I miss her late night calls…
No tribute to her by me would be fitting. I thought I would just post a few notes
on the work she committed her life to.
Bobbie Johnson, R.N. was President & Founder of
January 1990– Present (22 years 11 months)

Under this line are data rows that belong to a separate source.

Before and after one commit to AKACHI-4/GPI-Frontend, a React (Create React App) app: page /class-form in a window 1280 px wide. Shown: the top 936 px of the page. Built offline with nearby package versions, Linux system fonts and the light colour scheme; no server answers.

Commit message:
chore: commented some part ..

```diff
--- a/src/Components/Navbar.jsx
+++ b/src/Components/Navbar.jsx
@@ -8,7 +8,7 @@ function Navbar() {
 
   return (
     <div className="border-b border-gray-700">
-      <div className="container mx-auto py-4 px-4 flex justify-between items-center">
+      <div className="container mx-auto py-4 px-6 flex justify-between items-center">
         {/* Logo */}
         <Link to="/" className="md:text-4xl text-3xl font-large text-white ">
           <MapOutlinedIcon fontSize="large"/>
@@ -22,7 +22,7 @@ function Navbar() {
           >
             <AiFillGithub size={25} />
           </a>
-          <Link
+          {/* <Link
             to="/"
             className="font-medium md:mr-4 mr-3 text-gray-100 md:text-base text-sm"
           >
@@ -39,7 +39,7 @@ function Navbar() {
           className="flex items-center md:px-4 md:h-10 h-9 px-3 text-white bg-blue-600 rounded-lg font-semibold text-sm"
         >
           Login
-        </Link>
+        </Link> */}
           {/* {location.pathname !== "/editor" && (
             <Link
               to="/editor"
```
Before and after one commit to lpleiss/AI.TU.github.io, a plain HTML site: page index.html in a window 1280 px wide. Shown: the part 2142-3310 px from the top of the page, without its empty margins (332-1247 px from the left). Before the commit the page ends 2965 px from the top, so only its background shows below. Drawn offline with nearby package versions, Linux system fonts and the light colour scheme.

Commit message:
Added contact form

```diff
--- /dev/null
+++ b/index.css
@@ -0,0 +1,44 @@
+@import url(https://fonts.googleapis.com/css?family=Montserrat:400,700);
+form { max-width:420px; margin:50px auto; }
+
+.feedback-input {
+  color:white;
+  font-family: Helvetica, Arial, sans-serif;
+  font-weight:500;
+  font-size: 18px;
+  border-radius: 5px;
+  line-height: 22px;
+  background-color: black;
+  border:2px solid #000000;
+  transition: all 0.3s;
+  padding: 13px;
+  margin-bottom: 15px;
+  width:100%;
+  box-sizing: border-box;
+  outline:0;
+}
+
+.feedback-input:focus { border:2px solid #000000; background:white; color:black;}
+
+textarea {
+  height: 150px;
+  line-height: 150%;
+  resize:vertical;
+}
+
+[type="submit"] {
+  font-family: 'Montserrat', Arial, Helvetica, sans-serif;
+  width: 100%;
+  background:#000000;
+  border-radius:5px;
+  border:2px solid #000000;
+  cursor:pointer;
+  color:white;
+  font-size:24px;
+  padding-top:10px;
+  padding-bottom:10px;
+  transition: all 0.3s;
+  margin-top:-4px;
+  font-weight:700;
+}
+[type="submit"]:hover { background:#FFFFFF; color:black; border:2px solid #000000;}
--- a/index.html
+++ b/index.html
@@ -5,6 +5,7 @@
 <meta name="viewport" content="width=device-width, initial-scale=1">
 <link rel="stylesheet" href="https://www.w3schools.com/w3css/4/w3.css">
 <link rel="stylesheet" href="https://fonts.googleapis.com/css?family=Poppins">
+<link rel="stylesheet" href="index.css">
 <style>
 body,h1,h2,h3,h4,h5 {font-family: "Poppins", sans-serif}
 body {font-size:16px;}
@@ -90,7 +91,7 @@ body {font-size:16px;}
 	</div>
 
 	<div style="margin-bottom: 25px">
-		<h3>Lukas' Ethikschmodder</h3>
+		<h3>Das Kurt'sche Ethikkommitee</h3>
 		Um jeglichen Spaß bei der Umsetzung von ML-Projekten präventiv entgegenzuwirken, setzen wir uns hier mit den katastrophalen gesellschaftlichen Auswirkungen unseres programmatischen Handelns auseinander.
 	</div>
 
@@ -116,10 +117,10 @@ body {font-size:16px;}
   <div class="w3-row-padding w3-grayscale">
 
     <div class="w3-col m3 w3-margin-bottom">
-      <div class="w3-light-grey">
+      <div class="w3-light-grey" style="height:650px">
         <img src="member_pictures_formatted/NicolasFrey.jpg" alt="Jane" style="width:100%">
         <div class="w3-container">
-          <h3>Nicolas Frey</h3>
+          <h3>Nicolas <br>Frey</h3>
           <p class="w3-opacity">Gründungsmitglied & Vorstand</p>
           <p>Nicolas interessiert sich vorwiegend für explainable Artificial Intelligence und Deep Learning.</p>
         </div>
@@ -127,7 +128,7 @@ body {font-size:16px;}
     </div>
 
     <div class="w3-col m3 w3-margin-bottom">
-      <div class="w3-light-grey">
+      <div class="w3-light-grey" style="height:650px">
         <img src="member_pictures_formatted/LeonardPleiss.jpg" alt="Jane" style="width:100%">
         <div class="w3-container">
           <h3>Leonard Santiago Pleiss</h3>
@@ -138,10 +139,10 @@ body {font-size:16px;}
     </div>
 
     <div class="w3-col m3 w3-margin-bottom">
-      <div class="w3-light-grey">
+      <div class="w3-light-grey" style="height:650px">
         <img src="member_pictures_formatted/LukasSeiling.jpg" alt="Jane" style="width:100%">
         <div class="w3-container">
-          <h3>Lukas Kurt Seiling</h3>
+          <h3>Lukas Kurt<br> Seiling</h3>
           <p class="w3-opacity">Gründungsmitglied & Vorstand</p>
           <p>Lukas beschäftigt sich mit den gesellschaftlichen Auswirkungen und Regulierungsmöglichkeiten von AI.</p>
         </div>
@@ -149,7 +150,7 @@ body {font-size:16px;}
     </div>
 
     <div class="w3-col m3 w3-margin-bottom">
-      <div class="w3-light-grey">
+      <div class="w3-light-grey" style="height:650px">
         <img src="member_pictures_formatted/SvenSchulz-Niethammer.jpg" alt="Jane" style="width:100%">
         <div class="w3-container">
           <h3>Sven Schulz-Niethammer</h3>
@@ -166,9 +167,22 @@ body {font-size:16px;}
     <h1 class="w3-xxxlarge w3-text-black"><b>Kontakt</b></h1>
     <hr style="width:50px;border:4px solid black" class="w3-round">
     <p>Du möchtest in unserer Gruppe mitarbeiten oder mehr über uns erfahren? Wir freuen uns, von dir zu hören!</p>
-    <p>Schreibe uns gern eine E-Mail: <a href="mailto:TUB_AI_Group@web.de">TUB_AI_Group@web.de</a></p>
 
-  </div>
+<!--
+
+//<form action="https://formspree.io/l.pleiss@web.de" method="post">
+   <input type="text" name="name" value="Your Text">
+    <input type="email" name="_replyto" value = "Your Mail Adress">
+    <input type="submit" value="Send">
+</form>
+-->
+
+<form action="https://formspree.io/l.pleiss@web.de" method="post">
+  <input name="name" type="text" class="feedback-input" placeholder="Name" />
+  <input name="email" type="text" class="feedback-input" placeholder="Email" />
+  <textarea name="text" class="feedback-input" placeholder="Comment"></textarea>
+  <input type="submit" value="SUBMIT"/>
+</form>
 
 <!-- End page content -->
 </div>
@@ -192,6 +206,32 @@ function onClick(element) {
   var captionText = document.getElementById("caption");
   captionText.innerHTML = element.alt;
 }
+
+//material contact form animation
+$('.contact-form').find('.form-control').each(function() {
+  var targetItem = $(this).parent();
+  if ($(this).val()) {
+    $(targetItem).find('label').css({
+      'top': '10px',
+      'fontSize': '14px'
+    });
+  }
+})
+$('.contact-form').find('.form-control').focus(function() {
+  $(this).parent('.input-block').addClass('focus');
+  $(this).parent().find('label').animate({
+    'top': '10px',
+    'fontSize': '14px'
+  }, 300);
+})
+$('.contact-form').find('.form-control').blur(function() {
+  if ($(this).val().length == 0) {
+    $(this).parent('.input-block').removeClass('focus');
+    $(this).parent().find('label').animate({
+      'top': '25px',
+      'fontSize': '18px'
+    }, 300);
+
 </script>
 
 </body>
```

Race To Knowledge combines the performing arts, technology, science and math with health education to raise the self esteem of high risk groups. One of Race To Knowledge’s objectives is to empower youth through integrating arts activities and linking community resources and programs in African-American neighborhoods on the South Side of Chicago. Race To Knowledge employs local artists, cultural groups, and cultural institutions to assist with writing, production, and performance of these reflections. The intensive writing and one-on-one interaction with artists allows the youth to build literacy, research, conflict resolution, leadership, and group skills. Race To Knowledge is also developing a Mobile Unit for Learning in Education and Health (MULEH), which will creates physical link between sites and programs to get at health issues that contribute to illiteracy. This program is an initiative closing the “digital divide.” As a nurse working on the South Side of Chicago, Bobbie Johnson saw first hand the lack of hope that young people have about their future, and the devastating violence, drug abuse, poor academic skills, and lack of opportunity that feed a cycle of failure. Furthermore, as a high school dropout and teen mother, she had experienced them herself. Johnson’s ability to complete her education and to give back to the community was based on targeted programs that funneled her back into higher education and her involvement in music. Given that many of the programs that she benefited from no longer existed, Johnson resolved to create her own organization that could fill in the gaps left by schools and social service agencies. Since 1990 Johnson built off her extensive connections and leadership roles in anti-illiteracy, infant mortality reduction, and community development programs, as well as Black fraternal organizations, to leverage funding and in-kind support for Race To Knowledge.